1st draw the lat/lon lines on the map(s) you're using. Then select a straight edge that is longer than the distance between the latitude lines. Mark it with the 60 divisions. The scale that you constructed should be so long that it lays across the map at an angle. Lay it on the map with the extreme points touching the lat (or lon) lines. As the scale of the map changes, the angle of the improvised scale will also change. The only thing you care about is an equal division of the area which you will get this way - sort of like a parrallel ruler. Slide the scale L/R or U/D until one of the 60 tick marks touches the desired point. Count and interpolate for min/sec. Move to the other lat/lon reference line and repeat for the second half of the coordinate. Hope this helps.

Edited to add - What lksteve said! It always takes me too long to type.
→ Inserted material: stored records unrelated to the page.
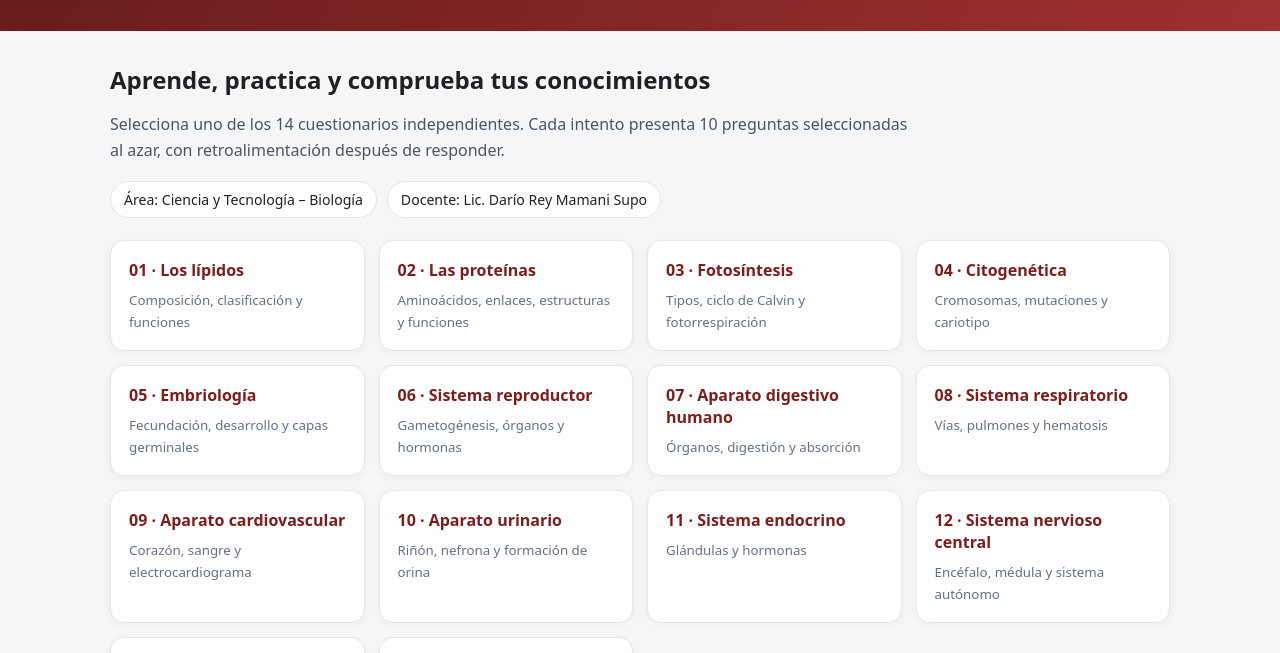
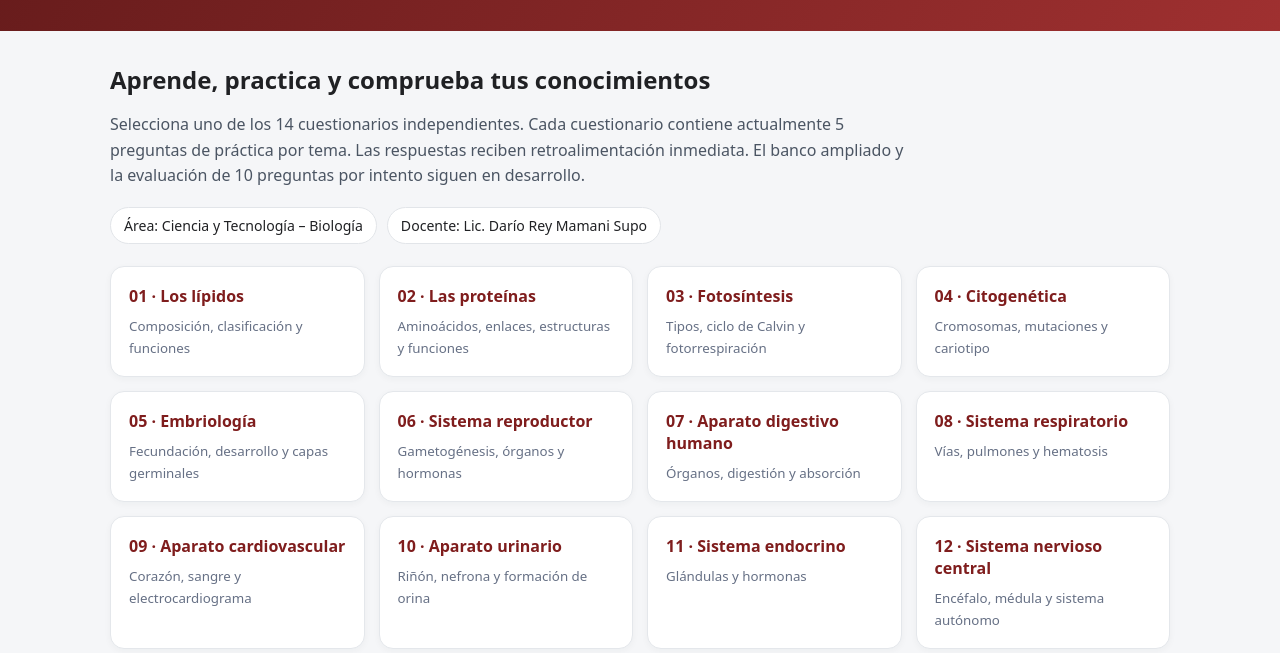
Before and after one commit to reydariomasu/hozega-biologia-2026, a plain HTML site: page index.html in a window 1280 px wide. Shown: the part 139-792 px from the top of the page. Drawn offline with Linux system fonts and the light colour scheme.

Commit message:
Clarify current quiz bank size on homepage

```diff
--- a/index.html
+++ b/index.html
@@ -1,4 +1,4 @@
 <!doctype html>
 <html lang="es"><head><meta charset="utf-8"><meta name="viewport" content="width=device-width,initial-scale=1"><meta name="theme-color" content="#7f1d1d"><title>Cuestionarios de Biología | HOZEGA 2026</title><link rel="stylesheet" href="styles.css"></head>
 <body><header class="hero"><div class="seal">HOZEGA</div><div><p class="eyebrow">IES Secundaria JEC “Horacio Zevallos Gámez” · Palca, Lampa, Puno</p><h1>Cuestionarios de aprendizaje de Biología</h1><p>IV Bimestre · 4.º de secundaria · Año escolar 2026</p></div></header>
-<main id="app"><section class="intro"><h2>Aprende, practica y comprueba tus conocimientos</h2><p>Selecciona uno de los 14 cuestionarios independientes. Cada intento presenta 10 preguntas seleccionadas al azar, con retroalimentación después de responder.</p><div class="metadata"><span>Área: Ciencia y Tecnología – Biología</span><span>Docente: Lic. Darío Rey Mamani Supo</span></div></section><section id="quiz-list" class="topic-grid" aria-label="Lista de cuestionarios"></section><footer><p>“Líder Pionero de la sabiduría”</p><small>Recurso educativo HOZEGA · 2026</small></footer></main><script src="app.js"></script></body></html>
+<main id="app"><section class="intro"><h2>Aprende, practica y comprueba tus conocimientos</h2><p>Selecciona uno de los 14 cuestionarios independientes. Cada cuestionario contiene actualmente 5 preguntas de práctica por tema. Las respuestas reciben retroalimentación inmediata. El banco ampliado y la evaluación de 10 preguntas por intento siguen en desarrollo.</p><div class="metadata"><span>Área: Ciencia y Tecnología – Biología</span><span>Docente: Lic. Darío Rey Mamani Supo</span></div></section><section id="quiz-list" class="topic-grid" aria-label="Lista de cuestionarios"></section><footer><p>“Líder Pionero de la sabiduría”</p><small>Recurso educativo HOZEGA · 2026</small></footer></main><script src="app.js"></script></body></html>
```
lksteve
04-14-2005, 22:00
Count and interpolate for min/sec.

depending on map scale, sometimes you can create a ruler that will allow you to calc seconds...not normal issue to a guy in the boonies...i can just imagine carrying a 1:12500 of the Schwarzes Pferd AO on a Flintlock...ruck would be full of map and wet socks...but i digress...something that might be helpful...take the time to figure out how far a second of longitude and latitude is where you are going to be hiking/camping/operating...that varies place to place...

interpolate...? musta been an 11C, huh? :D

Peregrino
04-14-2005, 22:13
depending on map scale, sometimes you can create a ruler that will allow you to calc seconds...not normal issue to a guy in the boonies...i can just imagine carrying a 1:12500 of the Schwarzes Pferd AO on a Flintlock...ruck would be full of map and wet socks...but i digress...something that might be helpful...take the time to figure out how far a second of longitude and latitude is where you are going to be hiking/camping/operating...that varies place to place...

interpolate...? musta been an 11C, huh? :D

Among other things! Got to admit it sounds better than SWAG. :D

lksteve
04-14-2005, 22:15
Got to admit it sounds better than SWAG.
SWAG usually works better, though... :D